What you need to do: Show every line of the data below that includes the word "changed".
** Supplied records follows **
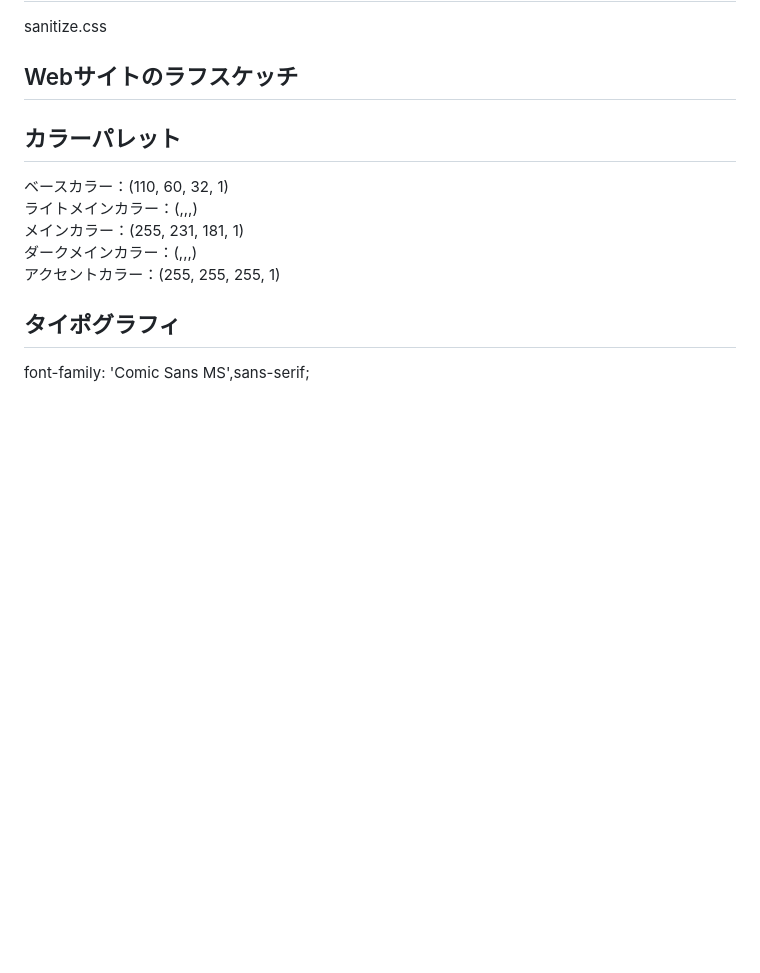
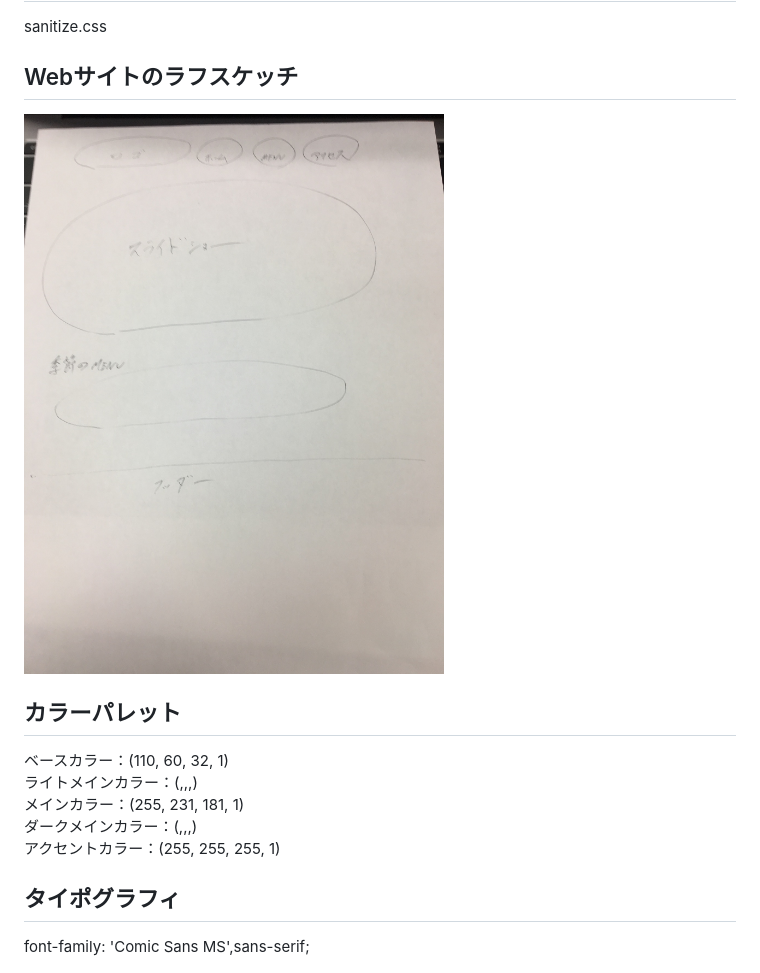
Before and after one commit to CodeShipTeamDevelopmentCompetition/201809A, a Markdown page: README.md, the part around the change printed below. Drawn GitHub-style; pictures changed too: roughsketch.jpg (added); blank space fills up the shorter version.

```diff
--- a/README.md
+++ b/README.md
@@ -19,7 +19,7 @@
 sanitize.css
 
 ## Webサイトのラフスケッチ
-
+![](roughsketch.jpg)
 
 ## カラーパレット
 ベースカラー：(110, 60, 32, 1)<br>
```
Also changed, not shown: other parts of README.md (+5 -8 lines), 1 other file.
** End of Supplied records **
Response to the task:
Before and after one commit to CodeShipTeamDevelopmentCompetition/201809A, a Markdown page: README.md, the part around the change printed below. Drawn GitHub-style; pictures changed too: roughsketch.jpg (added); blank space fills up the shorter version.
Also changed, not shown: other parts of README.md (+5 -8 lines), 1 other file.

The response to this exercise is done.